=== Begin Enclosure ===
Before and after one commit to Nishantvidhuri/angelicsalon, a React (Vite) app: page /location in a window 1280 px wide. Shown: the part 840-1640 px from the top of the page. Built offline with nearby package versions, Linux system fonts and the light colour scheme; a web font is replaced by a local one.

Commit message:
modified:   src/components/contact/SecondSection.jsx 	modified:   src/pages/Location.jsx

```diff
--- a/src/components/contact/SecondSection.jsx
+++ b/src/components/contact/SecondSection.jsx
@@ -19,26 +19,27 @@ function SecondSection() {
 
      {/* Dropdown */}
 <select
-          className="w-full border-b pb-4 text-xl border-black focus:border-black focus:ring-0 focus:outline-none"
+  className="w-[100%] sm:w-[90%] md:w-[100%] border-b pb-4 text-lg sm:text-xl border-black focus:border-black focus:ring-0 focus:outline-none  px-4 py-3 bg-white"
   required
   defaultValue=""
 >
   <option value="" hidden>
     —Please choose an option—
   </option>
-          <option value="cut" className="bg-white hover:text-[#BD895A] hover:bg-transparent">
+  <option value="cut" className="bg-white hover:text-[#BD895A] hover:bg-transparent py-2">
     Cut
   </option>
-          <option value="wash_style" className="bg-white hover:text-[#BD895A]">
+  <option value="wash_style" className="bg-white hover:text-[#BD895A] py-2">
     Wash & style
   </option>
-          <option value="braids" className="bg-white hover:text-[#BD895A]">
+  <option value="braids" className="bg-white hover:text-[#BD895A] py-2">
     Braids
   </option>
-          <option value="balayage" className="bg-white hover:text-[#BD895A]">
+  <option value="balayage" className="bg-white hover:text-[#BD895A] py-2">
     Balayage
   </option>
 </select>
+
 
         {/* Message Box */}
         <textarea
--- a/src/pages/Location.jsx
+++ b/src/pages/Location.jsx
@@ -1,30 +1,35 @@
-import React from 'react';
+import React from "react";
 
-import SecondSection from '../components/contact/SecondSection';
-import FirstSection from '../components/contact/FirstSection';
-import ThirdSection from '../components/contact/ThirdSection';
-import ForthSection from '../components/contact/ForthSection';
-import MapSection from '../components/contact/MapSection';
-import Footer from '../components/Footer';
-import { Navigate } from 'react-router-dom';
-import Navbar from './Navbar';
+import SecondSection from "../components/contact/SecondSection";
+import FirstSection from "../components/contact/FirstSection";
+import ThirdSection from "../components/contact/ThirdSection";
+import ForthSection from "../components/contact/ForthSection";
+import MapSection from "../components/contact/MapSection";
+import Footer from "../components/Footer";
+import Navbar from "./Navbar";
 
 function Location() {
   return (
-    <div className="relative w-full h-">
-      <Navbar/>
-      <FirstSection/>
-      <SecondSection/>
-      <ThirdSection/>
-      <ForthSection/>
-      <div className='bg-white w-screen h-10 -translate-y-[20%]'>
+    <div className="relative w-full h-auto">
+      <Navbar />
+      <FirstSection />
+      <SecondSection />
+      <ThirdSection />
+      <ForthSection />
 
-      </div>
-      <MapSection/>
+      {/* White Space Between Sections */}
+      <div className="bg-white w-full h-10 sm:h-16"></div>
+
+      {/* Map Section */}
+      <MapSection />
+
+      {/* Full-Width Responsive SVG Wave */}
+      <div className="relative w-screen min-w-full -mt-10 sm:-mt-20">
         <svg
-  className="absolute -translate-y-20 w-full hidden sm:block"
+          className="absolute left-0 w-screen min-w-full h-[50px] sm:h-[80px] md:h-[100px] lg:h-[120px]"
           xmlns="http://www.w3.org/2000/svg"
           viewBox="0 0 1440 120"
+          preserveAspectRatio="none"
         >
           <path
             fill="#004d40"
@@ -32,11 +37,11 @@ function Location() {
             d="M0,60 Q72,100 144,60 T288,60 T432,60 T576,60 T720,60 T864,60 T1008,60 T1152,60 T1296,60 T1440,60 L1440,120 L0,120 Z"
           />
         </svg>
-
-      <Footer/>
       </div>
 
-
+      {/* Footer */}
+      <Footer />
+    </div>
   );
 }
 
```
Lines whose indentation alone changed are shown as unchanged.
=== End Enclosure ===
=== Begin Enclosure ===
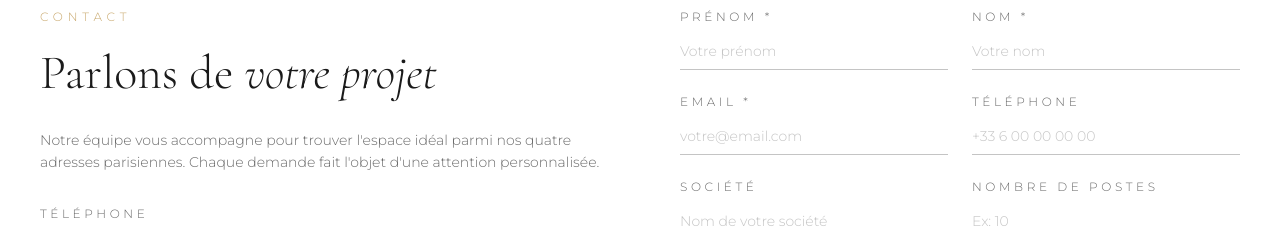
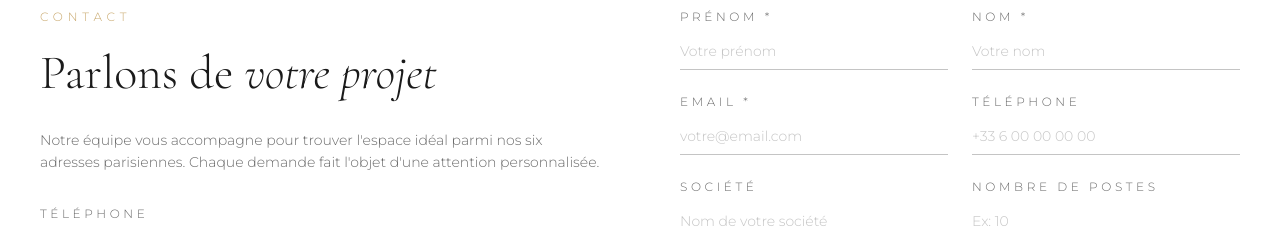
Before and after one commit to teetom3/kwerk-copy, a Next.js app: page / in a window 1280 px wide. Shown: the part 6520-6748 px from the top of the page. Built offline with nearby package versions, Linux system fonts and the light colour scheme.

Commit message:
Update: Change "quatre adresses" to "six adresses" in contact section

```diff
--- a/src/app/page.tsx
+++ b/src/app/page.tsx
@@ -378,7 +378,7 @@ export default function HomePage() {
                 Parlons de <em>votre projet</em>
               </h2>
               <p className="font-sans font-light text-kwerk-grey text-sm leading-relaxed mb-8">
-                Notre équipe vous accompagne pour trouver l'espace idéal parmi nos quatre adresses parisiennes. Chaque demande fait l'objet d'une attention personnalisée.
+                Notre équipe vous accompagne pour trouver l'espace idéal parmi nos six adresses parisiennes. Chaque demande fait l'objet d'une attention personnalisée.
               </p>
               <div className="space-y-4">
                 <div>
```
=== End Enclosure ===
What is being asked =
The string "hover" appears on some lines of the data above; report how many such lines there are, as a bare number.

Answer section =
8